Introduction to Soul Food
When you taste good soul food then it'll take a hold of your soul and hang your unsuspecting innards out to dry. It's that shur-nuf everlovin' down home stick-to-your ribs kinda food that keeps you glued to your seat long after the meal is over and done with, enabling you to sit back, relax, and savor the gentle purrings of a well satisfied stomach, feeling that all's right with the world. Culinary Historian, Sheila Ferguson
Faith Ringgold, The Dinner Quilt, 1986
Bless the hands of those who prepared for us this food and make us thankful for these and all blessings. -Amen
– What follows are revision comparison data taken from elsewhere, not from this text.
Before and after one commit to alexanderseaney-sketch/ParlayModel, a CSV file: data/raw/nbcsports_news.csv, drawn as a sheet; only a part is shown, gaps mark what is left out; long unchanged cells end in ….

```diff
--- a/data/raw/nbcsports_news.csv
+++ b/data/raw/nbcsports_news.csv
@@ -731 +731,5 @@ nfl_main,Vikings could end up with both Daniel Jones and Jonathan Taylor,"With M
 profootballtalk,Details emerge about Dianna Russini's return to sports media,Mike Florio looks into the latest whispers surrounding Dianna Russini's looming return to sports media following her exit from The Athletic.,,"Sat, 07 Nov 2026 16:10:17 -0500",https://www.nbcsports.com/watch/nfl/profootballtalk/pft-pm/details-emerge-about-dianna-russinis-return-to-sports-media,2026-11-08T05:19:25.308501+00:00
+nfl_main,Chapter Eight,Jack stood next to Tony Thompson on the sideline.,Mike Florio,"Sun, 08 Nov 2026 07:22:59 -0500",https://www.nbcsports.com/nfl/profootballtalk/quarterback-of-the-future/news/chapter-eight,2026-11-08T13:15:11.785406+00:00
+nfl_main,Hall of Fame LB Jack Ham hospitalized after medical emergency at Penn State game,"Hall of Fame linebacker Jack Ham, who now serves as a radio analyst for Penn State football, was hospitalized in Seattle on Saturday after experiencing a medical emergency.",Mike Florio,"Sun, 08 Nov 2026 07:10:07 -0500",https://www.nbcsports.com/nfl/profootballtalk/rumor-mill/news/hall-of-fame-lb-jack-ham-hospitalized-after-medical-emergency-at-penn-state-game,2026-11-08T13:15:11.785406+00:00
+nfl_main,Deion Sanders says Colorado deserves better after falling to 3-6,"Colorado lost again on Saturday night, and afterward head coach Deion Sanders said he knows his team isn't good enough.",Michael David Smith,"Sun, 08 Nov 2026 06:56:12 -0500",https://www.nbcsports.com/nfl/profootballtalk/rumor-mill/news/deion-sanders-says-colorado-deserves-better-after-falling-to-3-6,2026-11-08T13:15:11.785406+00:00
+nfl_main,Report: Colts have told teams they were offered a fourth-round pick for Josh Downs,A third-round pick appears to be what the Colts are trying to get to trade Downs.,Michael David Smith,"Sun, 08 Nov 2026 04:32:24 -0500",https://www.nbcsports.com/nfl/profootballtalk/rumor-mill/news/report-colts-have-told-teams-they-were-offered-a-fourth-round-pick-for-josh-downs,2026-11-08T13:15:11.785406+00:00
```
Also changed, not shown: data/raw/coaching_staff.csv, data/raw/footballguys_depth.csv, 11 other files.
During the Great Migration, African Americans left the Mississippi Delta for Chicago via the Illinois Central Railroad in search of a better life, employment and the unknown. Many regretfully left, others not, all leaving behind a particular pace of life only found in the Delta. But they would only realize this loss once city life had overwhelmed their lives. They would often speak of and long for Īback home.' Many would reminisce about the land their ancestors claimed, cleared and transformed into arable farmland where they raised their own animals and produce to feed their families. In Chicago, savoring southern cooked meals instinctually brought African Americans back to the Delta, reminding many of sights, sounds and smells of the south. African American cooking did not transform with the migration to the north. It evolved as people adapted to the new environment and availability of ingredients as West Africans had done upon their arrival to the new world. Whether on the shores of West Africa, in the Mississippi Delta or in the South Side, African American cuisine continually evolves ritually linking ancestors together creating cultural and familial unity.
|When asked to define soul food, Ed Scott,
a catfish farmer from the Mississippi Delta, said "it is food you can
prepare yourself." Soul food has become marketed as African American
cooking which has its roots in southern slave culture. African American
cuisine has been handed down from generation to generation, from one family
member to another just like other African American rituals. On the familial
level, as in the Scott household, whether a traditional meal of
smothered pork chops and collard greens or his wife Edna's specialty, fried
catfish and french fries, mealtime brings the family together. "Soul
has to do with a style associated with black culture. It's family food.
Each family adds its own touch to dishes," said culinary historian
The act of cooking served as ritual that linked the family together while also providing sustenance and daily nutrition. In African American kitchens throughout Mississippi Delta, food was prepared by instinct, touch, sight and smell. The cook tasted rather than measures. Culinary historian Verta Mae wrote: "And when I cook, I never measure or weigh anything. I cook by vibration. I can tell by the look or smell of it·I just do it by vibration. Different strokes for different folks. Do your thing your way."
|With Great Migration of African Americans from the South to the North, soul food became a cultural identifier that reminded migrants of their family and life 'back home.' Soul food differed regionally, and it adapted from place to place because of availability of ingredients. Culinary historian Edna Lewis wrote, "In the sixties the young people in the cities were missing something they thought was in the South. They coined the term soul food and nobody changed it." Soul food restaurants are still found throughout Chicago's South Side serving traditional "down home" meals.||